------ Data listing ------

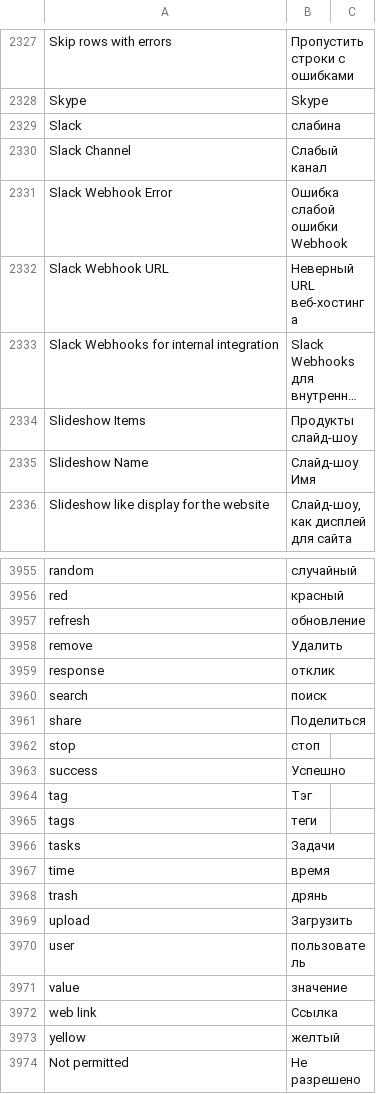
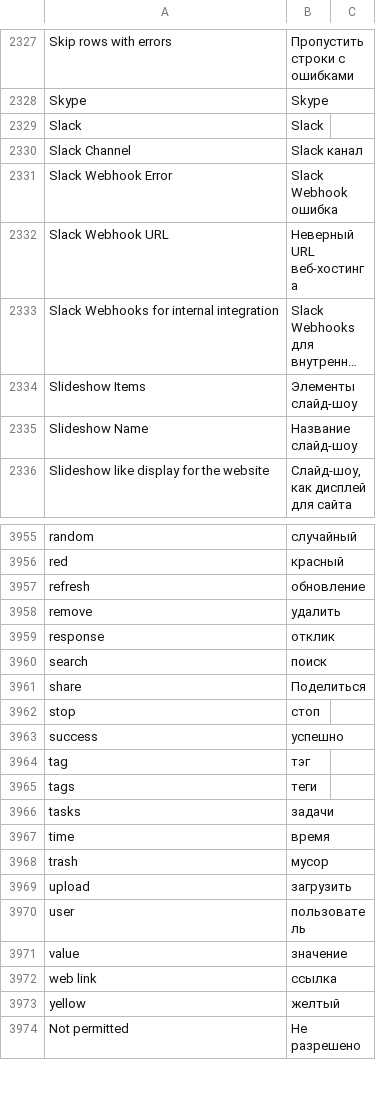
Before and after one commit to Dinext-pro/dinext_platform, a CSV file: frappe/translations/ru.csv, drawn as a sheet; only a part is shown, gaps mark what is left out; long unchanged cells end in …; the diff covers the shown part only; the diff names each change by its address in the sheet, - before the commit and + after, or states it on an @@ line.

```diff
--- a/frappe/translations/ru.csv
+++ b/frappe/translations/ru.csv
-B2329: слабина
+B2329: Slack
-B2330: Слабый канал
+B2330: Slack канал
-B2331: Ошибка слабой ошибки Webhook
+B2331: Slack Webhook ошибка
-B2334: Продукты слайд-шоу
+B2334: Элементы слайд-шоу
-B2335: Слайд-шоу Имя
+B2335: Название слайд-шоу
-B3958: Удалить
+B3958: удалить
-B3963: Успешно
+B3963: успешно
-B3964: Тэг
+B3964: тэг
-B3966: Задачи
+B3966: задачи
-B3968: дрянь
+B3968: мусор
-B3969: Загрузить
+B3969: загрузить
-B3972: Ссылка
+B3972: ссылка
```
Also changed, not shown: 81 edited cells elsewhere in this file.
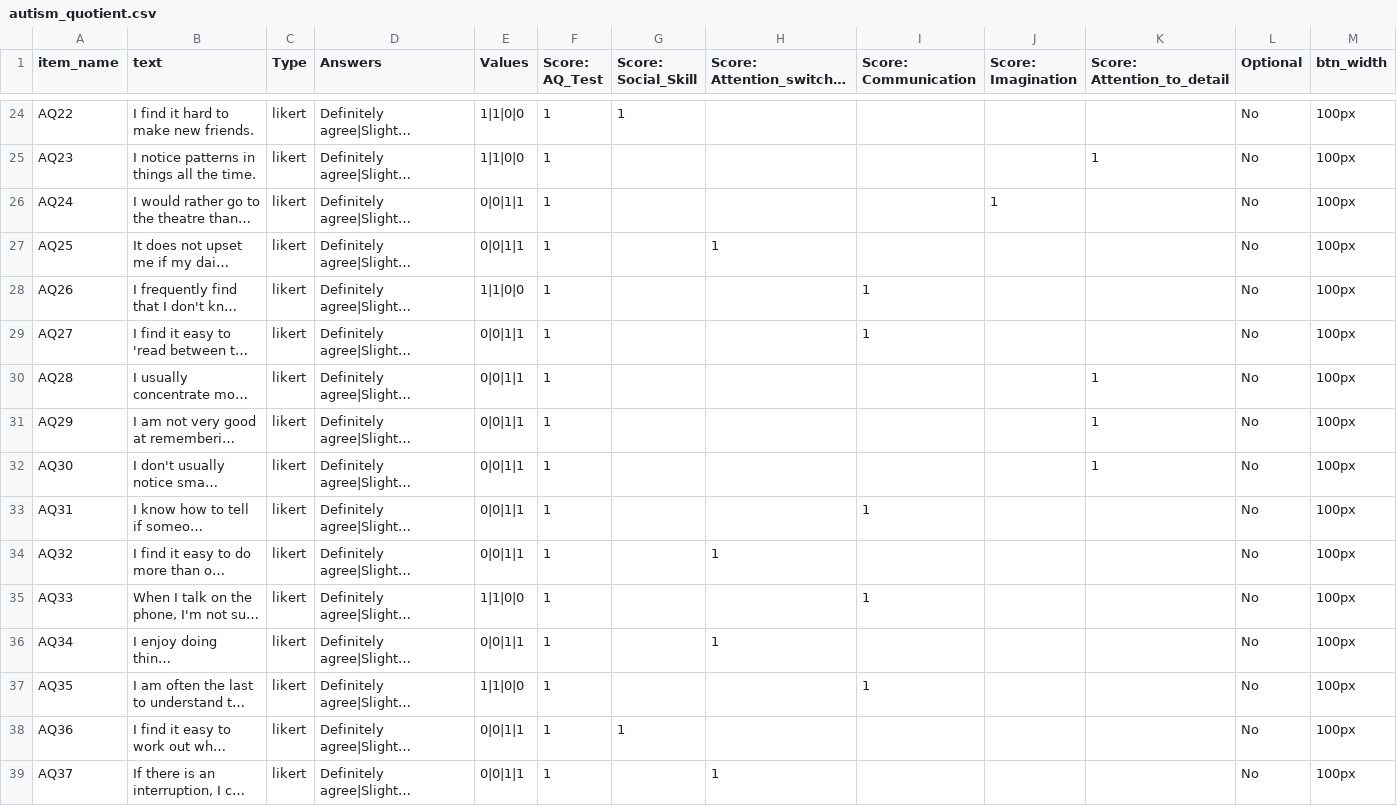
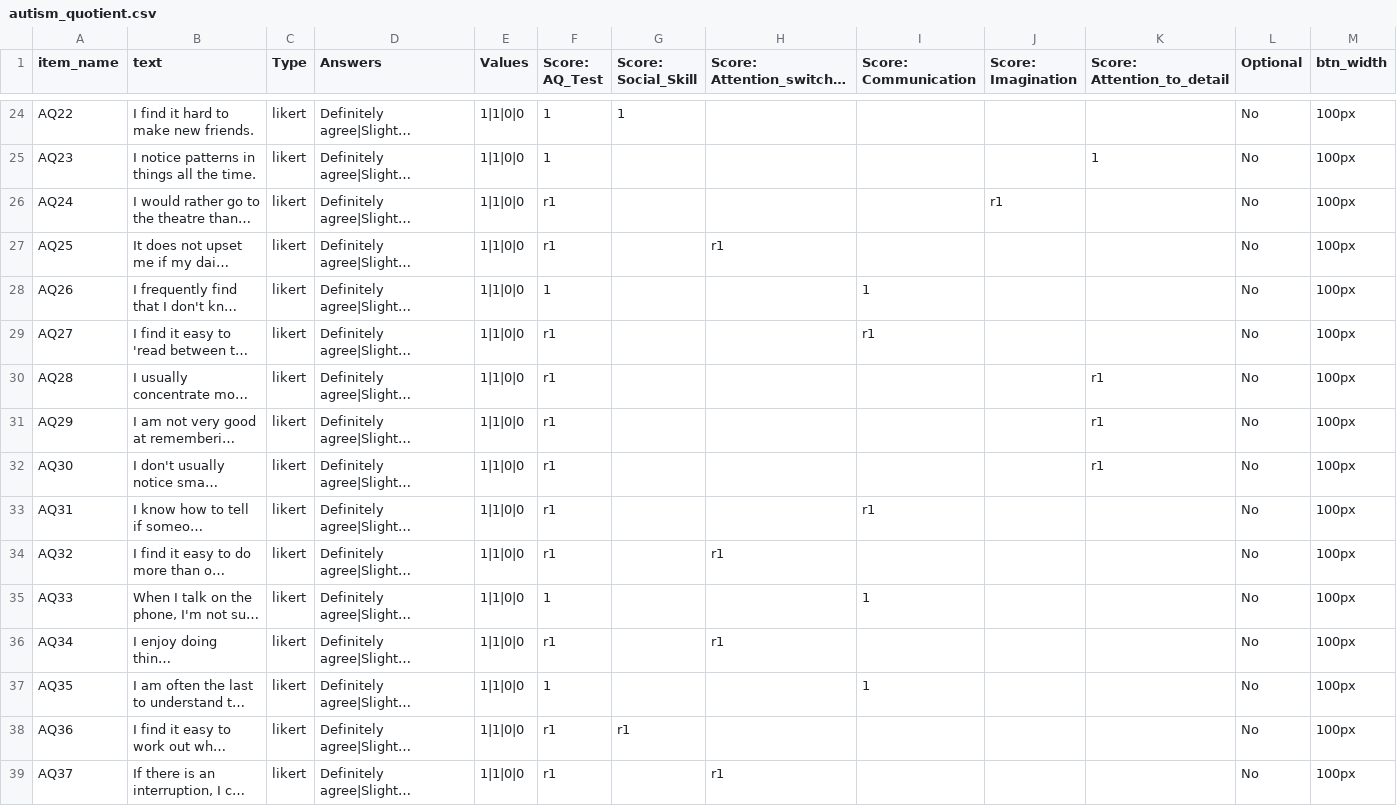
Before and after one commit to above-and-beyond-uor/geo-game, a CSV file: Default/DefaultSurveys/autism_quotient.csv, drawn as a sheet; only a part is shown, gaps mark what is left out; long unchanged cells end in …; the diff covers the shown part only; the diff names each change by its address in the sheet, - before the commit and + after, or states it on an @@ line.

```diff
--- a/Default/DefaultSurveys/autism_quotient.csv
+++ b/Default/DefaultSurveys/autism_quotient.csv
-E26:E27 (Values): 0|0|1|1
+E26:E27 (Values): 1|1|0|0
-F26:F27 (Score: AQ_Test): 1
+F26:F27 (Score: AQ_Test): r1
-J26 (Score: Imagination): 1
+J26 (Score: Imagination): r1
-H27 (Score: Attention_switching): 1
+H27 (Score: Attention_switching): r1
-E29:E34 (Values): 0|0|1|1
+E29:E34 (Values): 1|1|0|0
-F29:F34 (Score: AQ_Test): 1
+F29:F34 (Score: AQ_Test): r1
-I29 (Score: Communication): 1
+I29 (Score: Communication): r1
-K30:K32 (Score: Attention_to_detail): 1
+K30:K32 (Score: Attention_to_detail): r1
-I33 (Score: Communication): 1
+I33 (Score: Communication): r1
-H34 (Score: Attention_switching): 1
+H34 (Score: Attention_switching): r1
-E36 (Values): 0|0|1|1
+E36 (Values): 1|1|0|0
-F36 (Score: AQ_Test): 1
+F36 (Score: AQ_Test): r1
-H36 (Score: Attention_switching): 1
+H36 (Score: Attention_switching): r1
-E38:E39 (Values): 0|0|1|1
+E38:E39 (Values): 1|1|0|0
-F38:F39 (Score: AQ_Test): 1
+F38:F39 (Score: AQ_Test): r1
-G38 (Score: Social_Skill): 1
+G38 (Score: Social_Skill): r1
-H39 (Score: Attention_switching): 1
+H39 (Score: Attention_switching): r1
```
Also changed, not shown: 45 edited cells elsewhere in this file, User/Projects/uor/locations.csv, 7 other files.
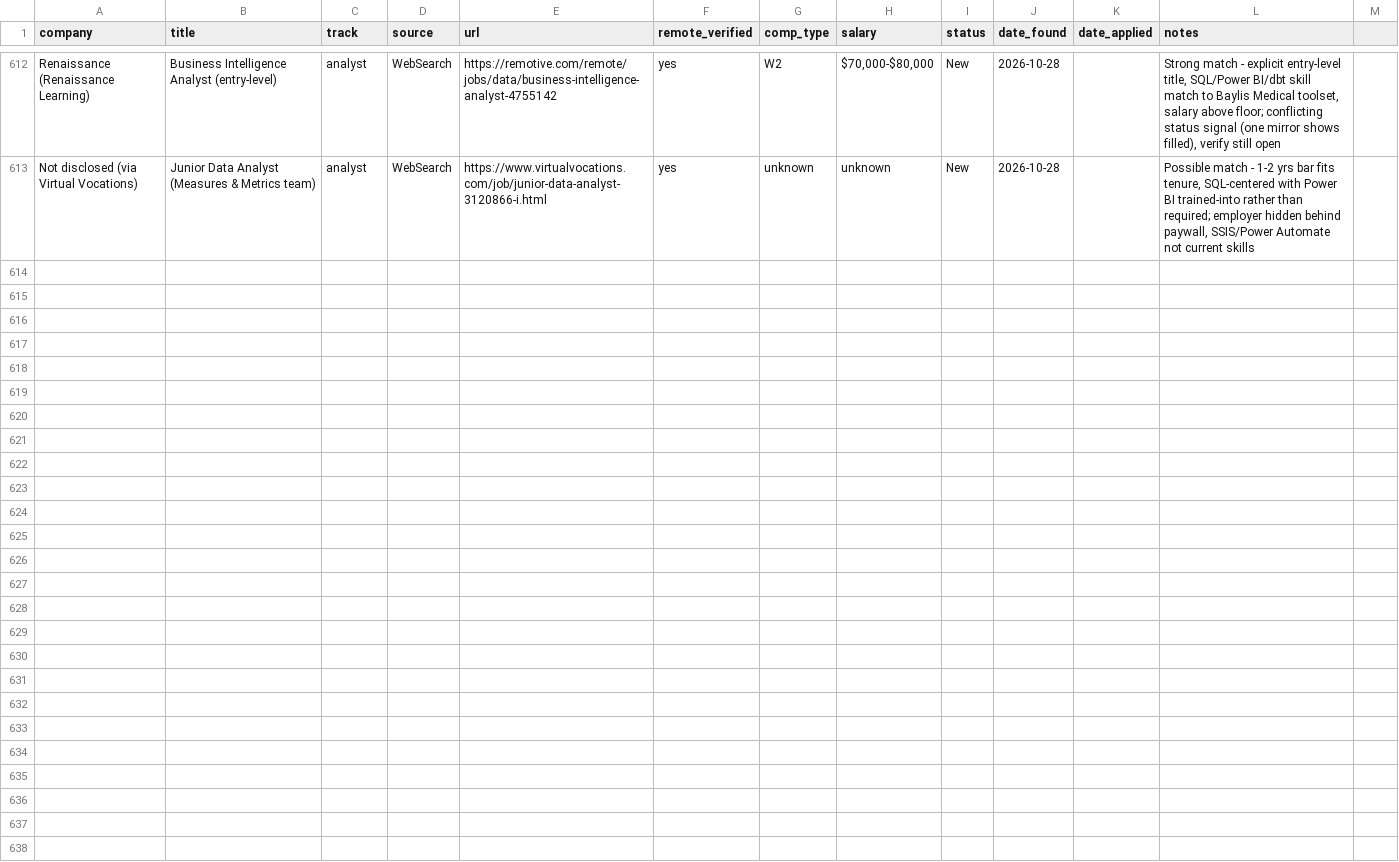
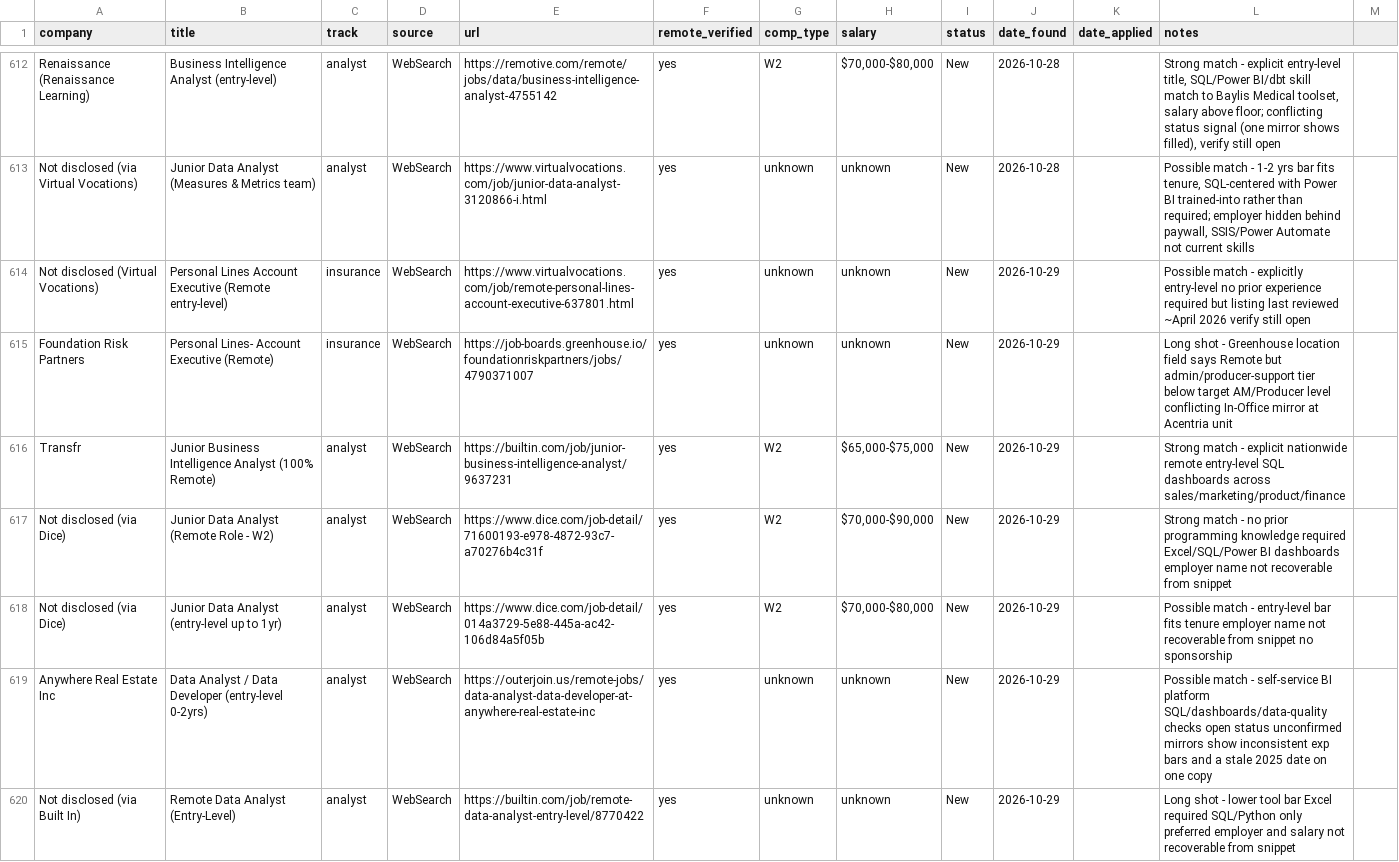
Before and after one commit to YaserHabibi76/ai-job-search-2.0, a CSV file: pipeline/tracker.csv, drawn as a sheet; only a part is shown, gaps mark what is left out; the diff names each change by its address in the sheet, - before the commit and + after, or states it on an @@ line.

```diff
--- a/pipeline/tracker.csv
+++ b/pipeline/tracker.csv
+row 614: Not disclosed (Virtual Vocations) | Personal Lines Account Executive (Remote entry-level) | insurance | WebSearch | https://www.virtualvocations.com/job/remote-personal-lines-account-executive-637801.html | yes | unknown | unknown | New | 2026-10-29 |  | Possible match - explicitly entry-level no prior experience required but listing last reviewed ~April 2026 verify still open
+row 615: Foundation Risk Partners | Personal Lines- Account Executive (Remote) | insurance | WebSearch | https://job-boards.greenhouse.io/foundationriskpartners/jobs/4790371007 | yes | unknown | unknown | New | 2026-10-29 |  | Long shot - Greenhouse location field says Remote but admin/producer-support tier below target AM/Producer level conflicting In-Office mirror at Acentria unit
+row 616: Transfr | Junior Business Intelligence Analyst (100% Remote) | analyst | WebSearch | https://builtin.com/job/junior-business-intelligence-analyst/9637231 | yes | W2 | $65,000-$75,000 | New | 2026-10-29 |  | Strong match - explicit nationwide remote entry-level SQL dashboards across sales/marketing/product/finance
+row 617: Not disclosed (via Dice) | Junior Data Analyst (Remote Role - W2) | analyst | WebSearch | https://www.dice.com/job-detail/71600193-e978-4872-93c7-a70276b4c31f | yes | W2 | $70,000-$90,000 | New | 2026-10-29 |  | Strong match - no prior programming knowledge required Excel/SQL/Power BI dashboards employer name not recoverable from snippet
+row 618: Not disclosed (via Dice) | Junior Data Analyst (entry-level up to 1yr) | analyst | WebSearch | https://www.dice.com/job-detail/014a3729-5e88-445a-ac42-106d84a5f05b | yes | W2 | $70,000-$80,000 | New | 2026-10-29 |  | Possible match - entry-level bar fits tenure employer name not recoverable from snippet no sponsorship
+row 619: Anywhere Real Estate Inc | Data Analyst / Data Developer (entry-level 0-2yrs) | analyst | WebSearch | https://outerjoin.us/remote-jobs/data-analyst-data-developer-at-anywhere-real-estate-inc | yes | unknown | unknown | New | 2026-10-29 |  | Possible match - self-service BI platform SQL/dashboards/data-quality checks open status unconfirmed mirrors show inconsistent exp bars and a stale 2025 date on one copy
+row 620: Not disclosed (via Built In) | Remote Data Analyst (Entry-Level) | analyst | WebSearch | https://builtin.com/job/remote-data-analyst-entry-level/8770422 | yes | unknown | unknown | New | 2026-10-29 |  | Long shot - lower tool bar Excel required SQL/Python only preferred employer and salary not recoverable from snippet
```
Also changed, not shown: 1 other file.
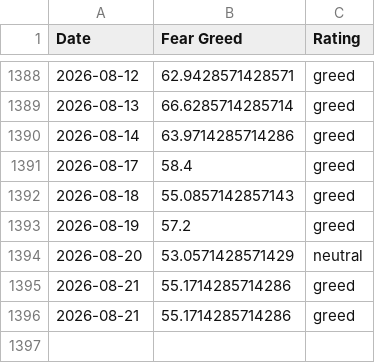
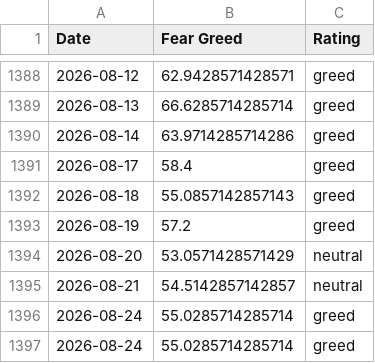
Before and after one commit to whit3rabbit/fear-greed-data, a CSV file: datasets/cnn_fear_greed.csv, drawn as a sheet; only a part is shown, gaps mark what is left out.

```diff
--- a/datasets/cnn_fear_greed.csv
+++ b/datasets/cnn_fear_greed.csv
@@ -1394,3 +1394,4 @@ Date,Fear Greed,Rating
 2026-08-20,53.0571428571429,neutral
-2026-08-21,55.1714285714286,greed
-2026-08-21,55.1714285714286,greed
+2026-08-21,54.5142857142857,neutral
+2026-08-24,55.0285714285714,greed
+2026-08-24,55.0285714285714,greed
```
Also changed, not shown: fear-greed.csv, 1 other file.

------

Working from the listing above, pick out every line that has "Values" and copy it.

-E26:E27 (Values): 0|0|1|1
+E26:E27 (Values): 1|1|0|0
-E29:E34 (Values): 0|0|1|1
+E29:E34 (Values): 1|1|0|0
-E36 (Values): 0|0|1|1
+E36 (Values): 1|1|0|0
-E38:E39 (Values): 0|0|1|1
+E38:E39 (Values): 1|1|0|0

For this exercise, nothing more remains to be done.